§ AIM OF THE TASK
From the first line to the last, print the records exactly, leaving out the pictures.

--- START ---

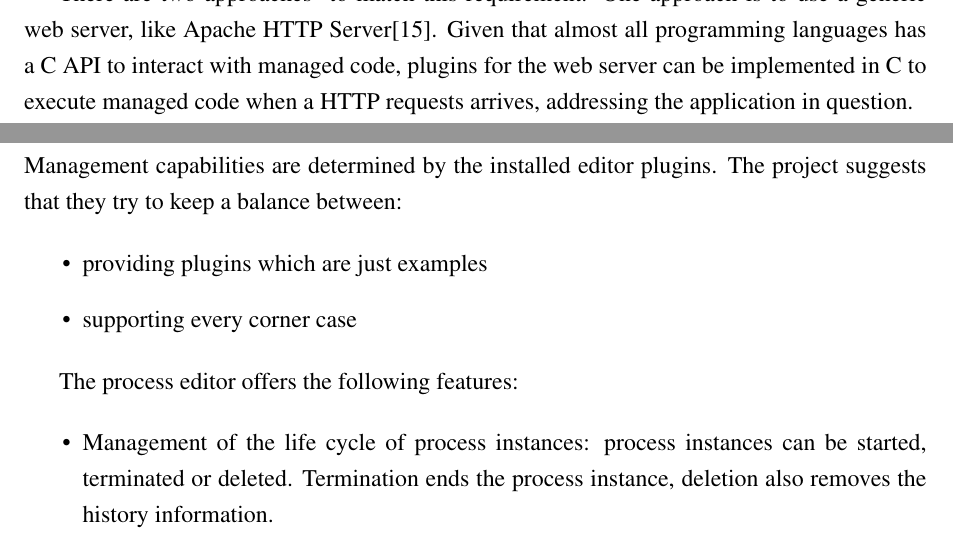
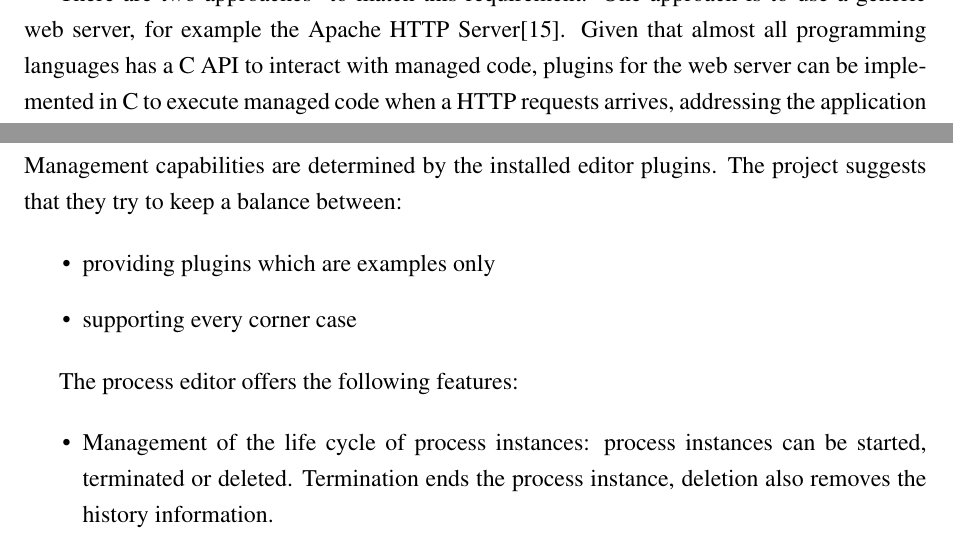
Before and after one commit to vmiklos/msc-thesis, a LaTeX thesis (doc/tex/thesis.tex, which reads doc/tex/background.tex): two parts of pages 19 and 30 of 59, joined at a grey line, cut so that both start at the same text. Compiled offline with pdfLaTeX.

Commit message:
style fixes

```diff
--- a/doc/tex/background.tex
+++ b/doc/tex/background.tex
@@ -321,7 +321,7 @@ application servers implemented in Java, and so on.
 There are two approaches\footnote{A third, but not ineffective method is to
 execute the interpreter of the programming language each time a request is
 served, referred as Common Gateway Interface (CGI).} to match this requirement.
-One approach is to use a generic web server, like Apache HTTP
+One approach is to use a generic web server, for example the Apache HTTP
 Server\cite{apache-httpd}. Given that almost all programming languages has a C
 API to interact with managed code, plugins for the web server can be
 implemented in C to execute managed code when a HTTP requests arrives,
@@ -783,7 +783,7 @@ Management capabilities are determined by the installed editor plugins. The
 project suggests that they try to keep a balance between:
 
 \begin{itemize}
-\item providing plugins which are just examples
+\item providing plugins which are examples only
 \item supporting every corner case
 \end{itemize}
 
```
Also changed, not shown: doc/tex/background.tex (2 more changed lines).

--- END ---

§ COMPLETED EXERCISE
Before and after one commit to vmiklos/msc-thesis, a LaTeX thesis (doc/tex/thesis.tex, which reads doc/tex/background.tex): two parts of pages 19 and 30 of 59, joined at a grey line, cut so that both start at the same text. Compiled offline with pdfLaTeX.

Commit message:
style fixes

```diff
--- a/doc/tex/background.tex
+++ b/doc/tex/background.tex
@@ -321,7 +321,7 @@ application servers implemented in Java, and so on.
 There are two approaches\footnote{A third, but not ineffective method is to
 execute the interpreter of the programming language each time a request is
 served, referred as Common Gateway Interface (CGI).} to match this requirement.
-One approach is to use a generic web server, like Apache HTTP
+One approach is to use a generic web server, for example the Apache HTTP
 Server\cite{apache-httpd}. Given that almost all programming languages has a C
 API to interact with managed code, plugins for the web server can be
 implemented in C to execute managed code when a HTTP requests arrives,
@@ -783,7 +783,7 @@ Management capabilities are determined by the installed editor plugins. The
 project suggests that they try to keep a balance between:
 
 \begin{itemize}
-\item providing plugins which are just examples
+\item providing plugins which are examples only
 \item supporting every corner case
 \end{itemize}
 
```
Also changed, not shown: doc/tex/background.tex (2 more changed lines).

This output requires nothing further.